Cartoons that Shook the World

by Joe Kubert and Rafael Medoff

(Kubert is president of the Joe Kubert School of Cartoon and Graphic Art, in New Jersey, and has been an editor and artist for DC Comics for more than forty years. Dr. Medoff is director of The David S. Wyman Institute for Holocaust Studies.)

The power of a cartoon!

Muslims throughout the world feel deeply offended by depictions of Islam’s founder, Muhammad, in political cartoons that were published recently in a Danish newspaper, and subsequently reprinted in newspapers elsewhere in Europe.

Across the Muslim world, protesters have erupted in furty. In Lebanon, Syria, the Palestinian Authority areas, and elsewhere, European embassies and offices have been set afire or shot at.

It could get worse. Demonstrators in Ramallah reportedly chanted “Bin Laden our beloved, Denmark must be blown up!” A Gaza preacher urged that “heads be severed” in response to the cartoons.

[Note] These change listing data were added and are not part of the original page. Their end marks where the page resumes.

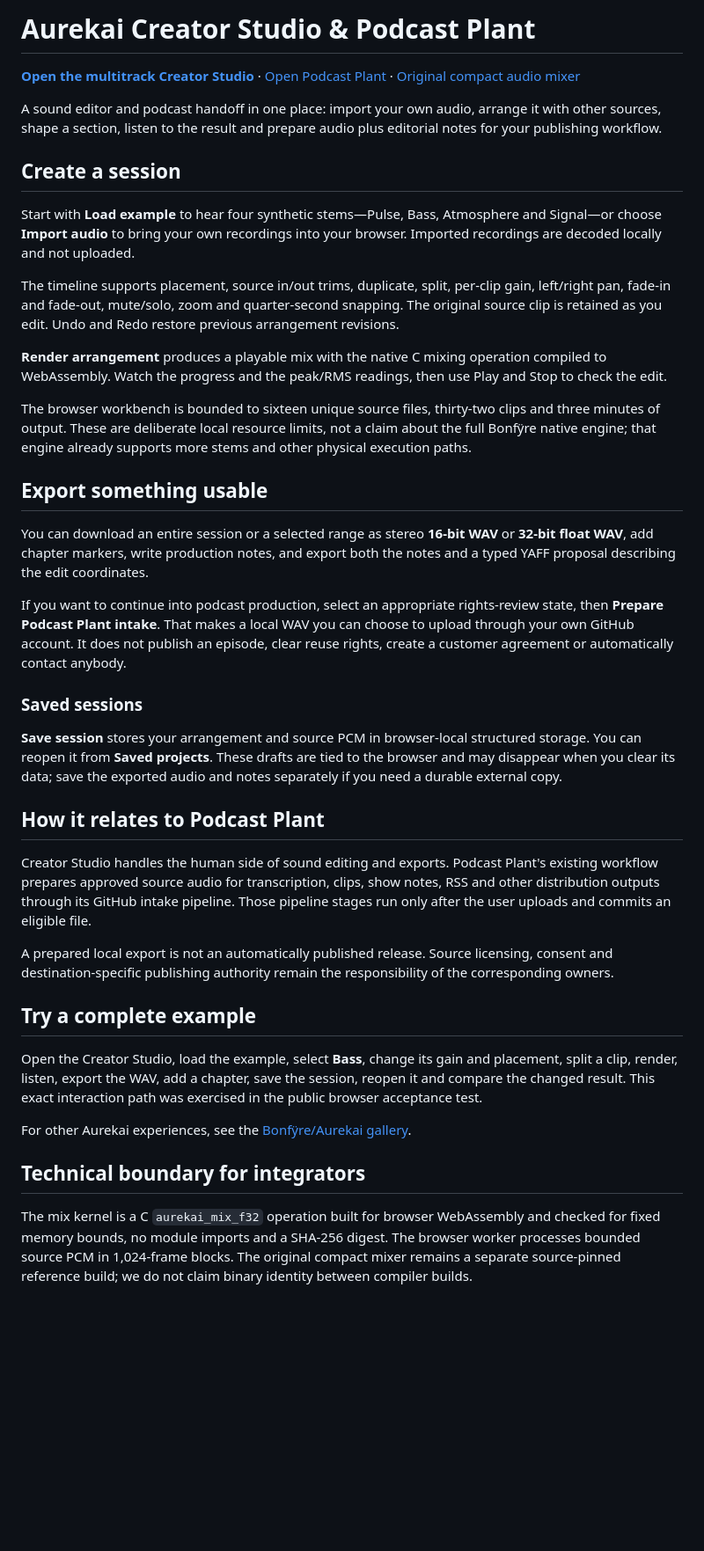
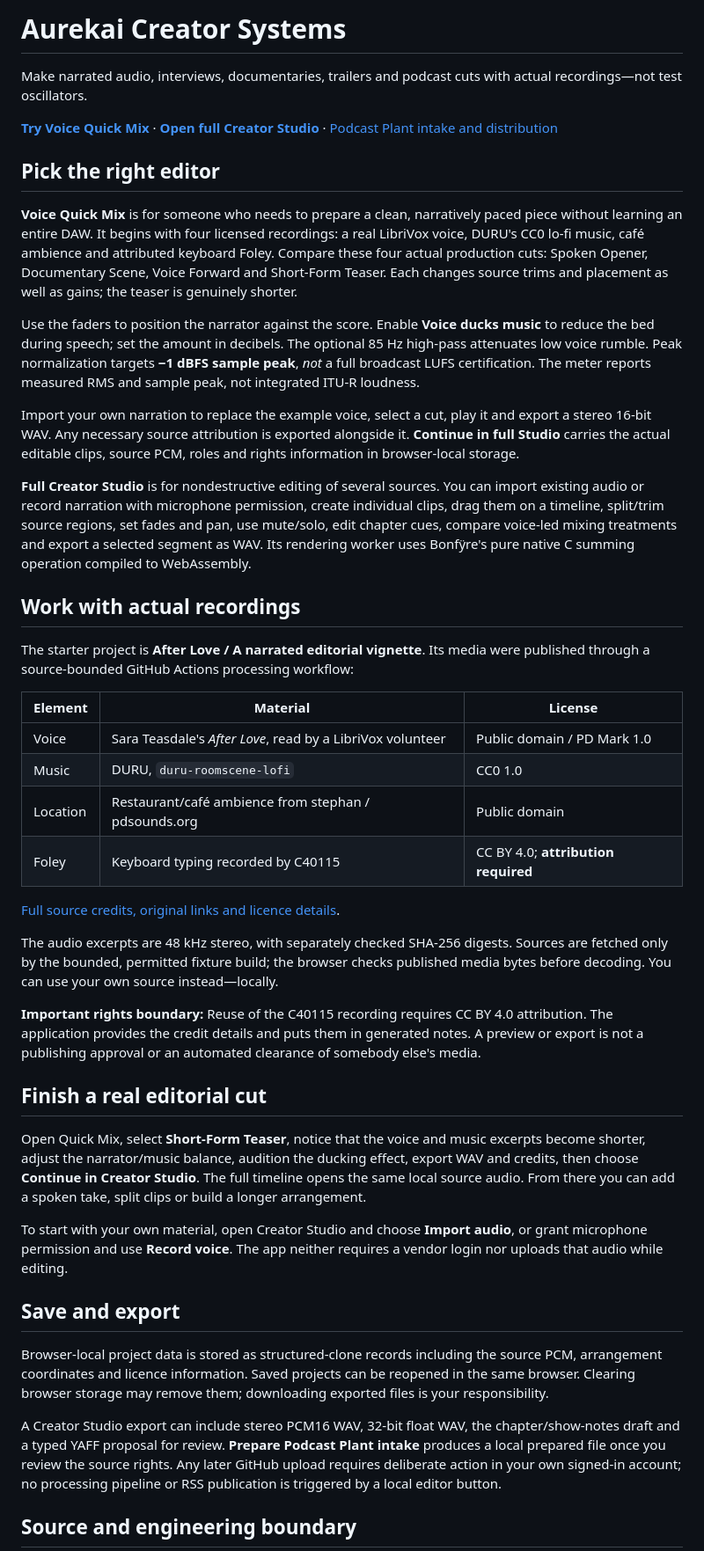
Before and after one commit to Nickgonzales76017/pages-podcast-plant, a Markdown page: README.md, the part around one of its changes. Shown at 88% size. Drawn GitHub-style; blank space fills up the shorter version.

Commit message:
docs(creator): customer guide for licensed voice/musical storytelling, Quick Mix, full Studio and rights-safe exports

```diff
--- a/README.md
+++ b/README.md
@@ -1,42 +1,47 @@
-# Aurekai Creator Studio & Podcast Plant
+# Aurekai Creator Systems
 
-**[Open the multitrack Creator Studio](https://nickgonzales76017.github.io/pages-podcast-plant/studio/)** · [Open Podcast Plant](https://nickgonzales76017.github.io/pages-podcast-plant/) · [Original compact audio mixer](https://aurekai-work-samples.pages.dev/audio/)
+Make narrated audio, interviews, documentaries, trailers and podcast cuts with actual recordings—not test oscillators.
 
-A sound editor and podcast handoff in one place: import your own audio, arrange it with other sources, shape a section, listen to the result and prepare audio plus editorial notes for your publishing workflow.
+**[Try Voice Quick Mix](https://nickgonzales76017.github.io/pages-podcast-plant/studio/quick/)** · **[Open full Creator Studio](https://nickgonzales76017.github.io/pages-podcast-plant/studio/)** · [Podcast Plant intake and distribution](https://nickgonzales76017.github.io/pages-podcast-plant/)
 
-## Create a session
+## Pick the right editor
 
-Start with **Load example** to hear four synthetic stems—Pulse, Bass, Atmosphere and Signal—or choose **Import audio** to bring your own recordings into your browser. Imported recordings are decoded locally and not uploaded.
+**Voice Quick Mix** is for someone who needs to prepare a clean, narratively paced piece without learning an entire DAW. It begins with four licensed recordings: a real LibriVox voice, DURU's CC0 lo-fi music, café ambience and attributed keyboard Foley. Compare these four actual production cuts: Spoken Opener, Documentary Scene, Voice Forward and Short-Form Teaser. Each changes source trims and placement as well as gains; the teaser is genuinely shorter.
 
-The timeline supports placement, source in/out trims, duplicate, split, per-clip gain, left/right pan, fade-in and fade-out, mute/solo, zoom and quarter-second snapping. The original source clip is retained as you edit. Undo and Redo restore previous arrangement revisions.
+Use the faders to position the narrator against the score. Enable **Voice ducks music** to reduce the bed during speech; set the amount in decibels. The optional 85 Hz high-pass attenuates low voice rumble. Peak normalization targets **−1 dBFS sample peak**, *not* a full broadcast LUFS certification. The meter reports measured RMS and sample peak, not integrated ITU-R loudness.
 
-**Render arrangement** produces a playable mix with the native C mixing operation compiled to WebAssembly. Watch the progress and the peak/RMS readings, then use Play and Stop to check the edit.
+Import your own narration to replace the example voice, select a cut, play it and export a stereo 16-bit WAV. Any necessary source attribution is exported alongside it. **Continue in full Studio** carries the actual editable clips, source PCM, roles and rights information in browser-local storage.
 
-The browser workbench is bounded to sixteen unique source files, thirty-two clips and three minutes of output. These are deliberate local resource limits, not a claim about the full Bonfÿre native engine; that engine already supports more stems and other physical execution paths.
+**Full Creator Studio** is for nondestructive editing of several sources. You can import existing audio or record narration with microphone permission, create individual clips, drag them on a timeline, split/trim source regions, set fades and pan, use mute/solo, edit chapter cues, compare voice-led mixing treatments and export a selected segment as WAV. Its rendering worker uses Bonfÿre's pure native C summing operation compiled to WebAssembly.
 
-## Export something usable
+## Work with actual recordings
 
-You can download an entire session or a selected range as stereo **16-bit WAV** or **32-bit float WAV**, add chapter markers, write production notes, and export both the notes and a typed YAFF proposal describing the edit coordinates.
+The starter project is **After Love / A narrated editorial vignette**. Its media were published through a source-bounded GitHub Actions processing workflow:
 
-If you want to continue into podcast production, select an appropriate rights-review state, then **Prepare Podcast Plant intake**. That makes a local WAV you can choose to upload through your own GitHub account. It does not publish an episode, clear reuse rights, create a customer agreement or automatically contact anybody.
+| Element | Material | License |
+| --- | --- | --- |
+| Voice | Sara Teasdale's *After Love*, read by a LibriVox volunteer | Public domain / PD Mark 1.0 |
+| Music | DURU, `duru-roomscene-lofi` | CC0 1.0 |
+| Location | Restaurant/café ambience from stephan / pdsounds.org | Public domain |
+| Foley | Keyboard typing recorded by C40115 | CC BY 4.0; **attribution required** |
 
-### Saved sessions
+[Full source credits, original links and licence details](https://github.com/Nickgonzales76017/pages-podcast-plant/blob/main/site/studio/media/CREDITS.md).
 
-**Save session** stores your arrangement and source PCM in browser-local structured storage. You can reopen it from **Saved projects**. These drafts are tied to the browser and may disappear when you clear its data; save the exported audio and notes separately if you need a durable external copy.
+The audio excerpts are 48 kHz stereo, with separately checked SHA-256 digests. Sources are fetched only by the bounded, permitted fixture build; the browser checks published media bytes before decoding. You can use your own source instead—locally.
 
-## How it relates to Podcast Plant
+**Important rights boundary:** Reuse of the C40115 recording requires CC BY 4.0 attribution. The application provides the credit details and puts them in generated notes. A preview or export is not a publishing approval or an automated clearance of somebody else's media.
 
-Creator Studio handles the human side of sound editing and exports. Podcast Plant's existing workflow prepares approved source audio for transcription, clips, show notes, RSS and other distribution outputs through its GitHub intake pipeline. Those pipeline stages run only after the user uploads and commits an eligible file.
+## Finish a real editorial cut
 
-A prepared local export is not an automatically published release. Source licensing, consent and destination-specific publishing authority remain the responsibility of the corresponding owners.
+Open Quick Mix, select **Short-Form Teaser**, notice that the voice and music excerpts become shorter, adjust the narrator/music balance, audition the ducking effect, export WAV and credits, then choose **Continue in Creator Studio**. The full timeline opens the same local source audio. From there you can add a spoken take, split clips or build a longer arrangement.
 
-## Try a complete example
+To start with your own material, open Creator Studio and choose **Import audio**, or grant microphone permission and use **Record voice**. The app neither requires a vendor login nor uploads that audio while editing.
 
-Open the Creator Studio, load the example, select **Bass**, change its gain and placement, split a clip, render, listen, export the WAV, add a chapter, save the session, reopen it and compare the changed result. This exact interaction path was exercised in the public browser acceptance test.
+## Save and export
 
-For other Aurekai experiences, see the [Bonfÿre/Aurekai gallery](https://nickgonzales76017.github.io/bonfyre/#experiences).
+Browser-local project data is stored as structured-clone records including the source PCM, arrangement coordinates and licence information. Saved projects can be reopened in the same browser. Clearing browser storage may remove them; downloading exported files is your responsibility.
 
-## Technical boundary for integrators
+A Creator Studio export can include stereo PCM16 WAV, 32-bit float WAV, the chapter/show-notes draft and a typed YAFF proposal for review. **Prepare Podcast Plant intake** produces a local prepared file once you review the source rights. Any later GitHub upload requires deliberate action in your own signed-in account; no processing pipeline or RSS publication is triggered by a local editor button.
 
-The mix kernel is a C `aurekai_mix_f32` operation built for browser WebAssembly and checked for fixed memory bounds, no module imports and a SHA-256 digest. The browser worker processes bounded source PCM in 1,024-frame blocks. The original compact mixer remains a separate source-pinned reference build; we do not claim binary identity between compiler builds.
+## Source and engineering boundary
 
```
Also changed, not shown: other parts of README.md (+5 -1 lines).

At a rally in London, a Muslim woman held a placard bearing the threat, “Prepare for the Real Holocaust.”

For an art form that is sometimes mistakenly assumed to be less than serious, these cartoons have triggered a deadly serious reaction.

The truth about political cartoons is that they are one of the most powerful forms of communication. Pundits may fill page after page with insightful commentary, but one powerful illustration packs far more intellectual and emotional punch than the written word.

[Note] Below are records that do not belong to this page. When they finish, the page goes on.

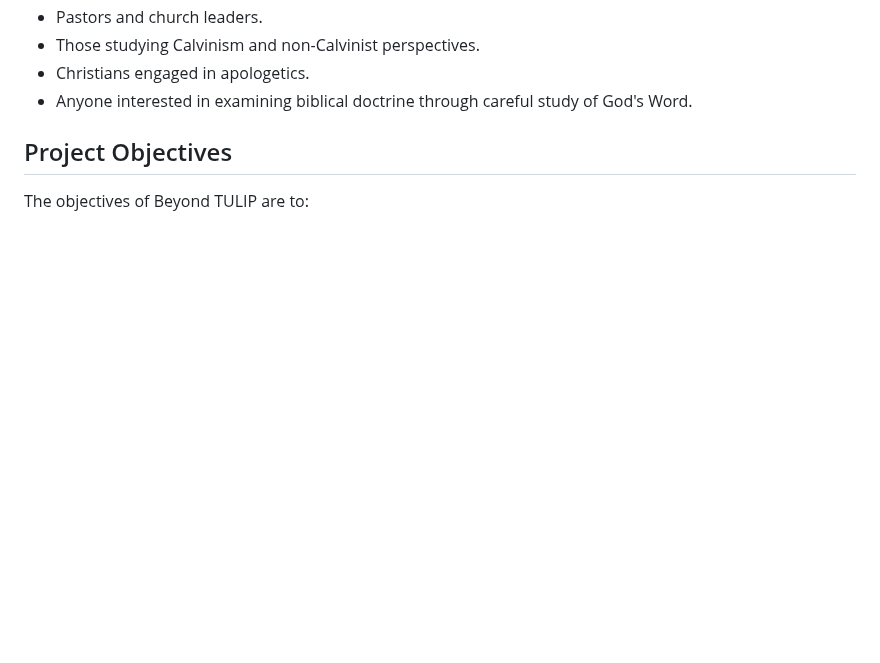
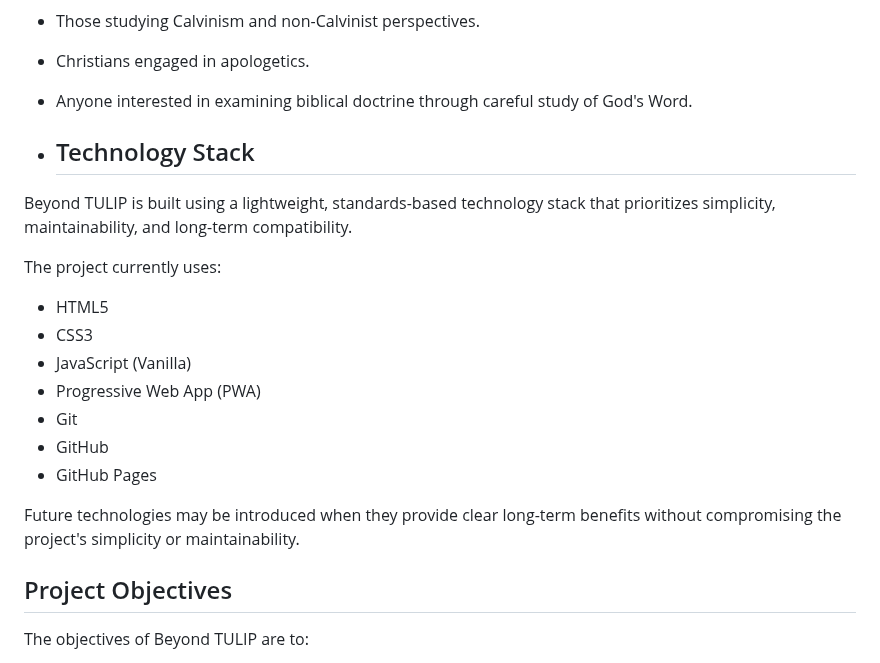
Before and after one commit to bm4wpw24cf-alt/Beyond-TULIP, a Markdown page: docs/PROJECT_SPECIFICATION.md, the part around the change. GitHub-like rendering; blank space fills up the shorter version.

Commit message:
Document technology stack for Beyond TULIP
Added a section detailing the technology stack used in the project.

```diff
--- a/docs/PROJECT_SPECIFICATION.md
+++ b/docs/PROJECT_SPECIFICATION.md
@@ -57,6 +57,22 @@ The primary audience includes:
 - Those studying Calvinism and non-Calvinist perspectives.
 - Christians engaged in apologetics.
 - Anyone interested in examining biblical doctrine through careful study of God's Word.
+
+- ## Technology Stack
+
+Beyond TULIP is built using a lightweight, standards-based technology stack that prioritizes simplicity, maintainability, and long-term compatibility.
+
+The project currently uses:
+
+- HTML5
+- CSS3
+- JavaScript (Vanilla)
+- Progressive Web App (PWA)
+- Git
+- GitHub
+- GitHub Pages
+
+Future technologies may be introduced when they provide clear long-term benefits without compromising the project's simplicity or maintainability.
 
 ## Project Objectives
 
```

And this is nothing new. Political cartoons have been around almost forever, annoying and offending their targets probably since pre-historic times. Early humans who performed poorly in the hunt may well have returned home to find themselves lampooned in cave wall-paintings.

Throughout history, cartoon illustrations have often had a much more significant impact on our society than is generally realized. A cartoon mocking 1884 Republican presidential candidate James Blaine, printed on the front page of Joseph Pulitzer’s New York World and plastered on billboards around the state on election eve, played a key role in Democrat Grover Cleveland’s narrow victory in New York, which won him the White House. During World War One, the U.S. government held cartoonists in such high regard that it established a Bureau of Cartoons to try to involve them in supporting the war effort. Stung by cartoonists’ barbs, angry politicians in Pennsylvania, New York, California, Indiana and Alabama in the late 1800s and early 1900s went so far as to introduce legislation attempting to restrict what cartoonists could draw.

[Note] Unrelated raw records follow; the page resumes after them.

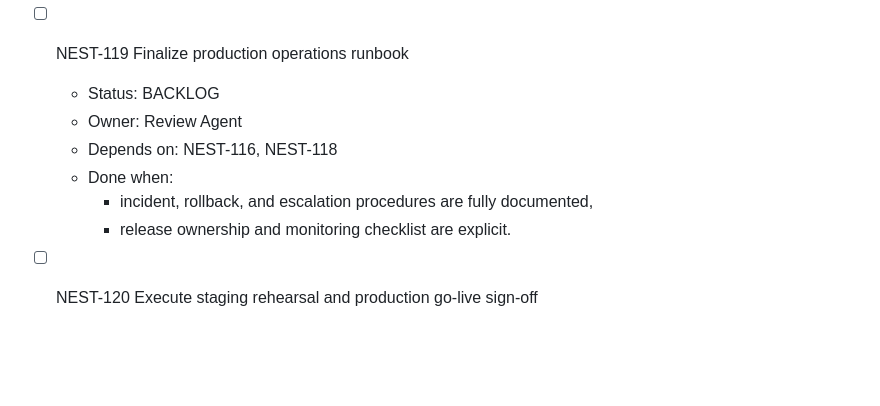
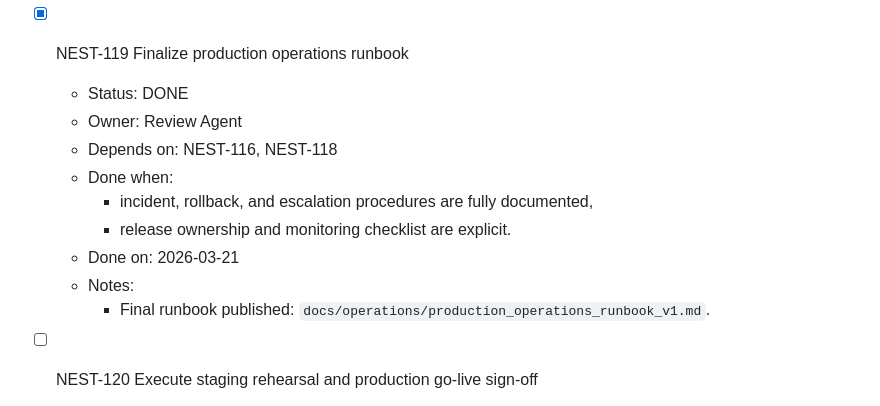
Before and after one commit to Wroblewski-Patryk/Nest, a Markdown page: .codex/context/TASK_BOARD.md, the part around the change. Rendered like a GitHub page; blank space fills up the shorter version.

```diff
--- a/.codex/context/TASK_BOARD.md
+++ b/.codex/context/TASK_BOARD.md
@@ -406,13 +406,17 @@ Last updated: 2026-03-21
     - Validation:
       `powershell -ExecutionPolicy Bypass -File scripts/release/post-deploy-smoke.ps1 -Environment staging -DryRun`.
 
-- [ ] NEST-119 Finalize production operations runbook
-  - Status: BACKLOG
+- [x] NEST-119 Finalize production operations runbook
+  - Status: DONE
   - Owner: Review Agent
   - Depends on: NEST-116, NEST-118
   - Done when:
     - incident, rollback, and escalation procedures are fully documented,
     - release ownership and monitoring checklist are explicit.
+  - Done on: 2026-03-21
+  - Notes:
+    - Final runbook published:
+      `docs/operations/production_operations_runbook_v1.md`.
 
 - [ ] NEST-120 Execute staging rehearsal and production go-live sign-off
   - Status: BACKLOG
```
Also changed, not shown: .codex/context/PROJECT_STATE.md (+4 -1 lines), docs/operations/production_operations_runbook_v1.md (added, +55 -0 lines).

Even when such laws were passed, they were eventually repealed. But in response to the Danish controversy, there are again voices calling for restrictions. The Vatican has asserted that “The right to freedom of expression … cannot entail the right to offend the religious sentiment of believers.”

Censorship would be a mistake. It would give any religious group veto power over the cartoons –or writings, or speeches– of its opponents. Yes, cartoonists can be offensive. And unfortunately, there are occasions when artists consciously try to be outrageous in order to provoke a response. One recalls several incidents when artists in New York City depicted Christian religious symbols in a shockingly offensive manner. But that does not justify rioting or censorship. In a civilized society, people respond to offensive art by refraining from entering the museum in question or buying that particular newspaper.

Last year, a Rutgers University student newspaper, The Medium, published a horribly offensive cartoon depicting a frightened Jew sitting on a carnival-like platform above an oven, with a sign exhorting passersby to “knock a Jew in the oven.” The cartoon was widely denounced as a desecration of the memory of the Holocaust. And some critics urged the administration to stop funding the newspaper. But nobody burned down the Rutgers campus or threatened to decapitate The Medium’s editor.

Western leaders are treading lightly in their remarks about the Danish controversy, hoping to avoid adding more fuel to the fire of Muslim anger. Some of their comments have left something to be desired. The State Department’s spokesman said the Danish cartoons about Muhammad are as objectionable as the anti-Jewish cartoons that often appear in Arab newspapers. But surely he should recognize that the Danish cartoons appeared in independent newspapers which the Danish government cannot control. The antisemitic caricatures in the Arab press are typically published in newspapers over which their governments exercise complete control–and which they could bring to a halt at any time, if they so chose.

Most important, Western leaders need to say clearly that while Muslims may find the cartoons offensive, the violent response to the cartoons is absolutely unacceptable. Establishing the ground rules for how to conduct a civilized debate, not searching for ways to appease the angry mobs, should be our goal. Surely we must strive to live in a world governed by reason and civility, rather than one in which cartoonists or their editors must fear for their lives.

February 2006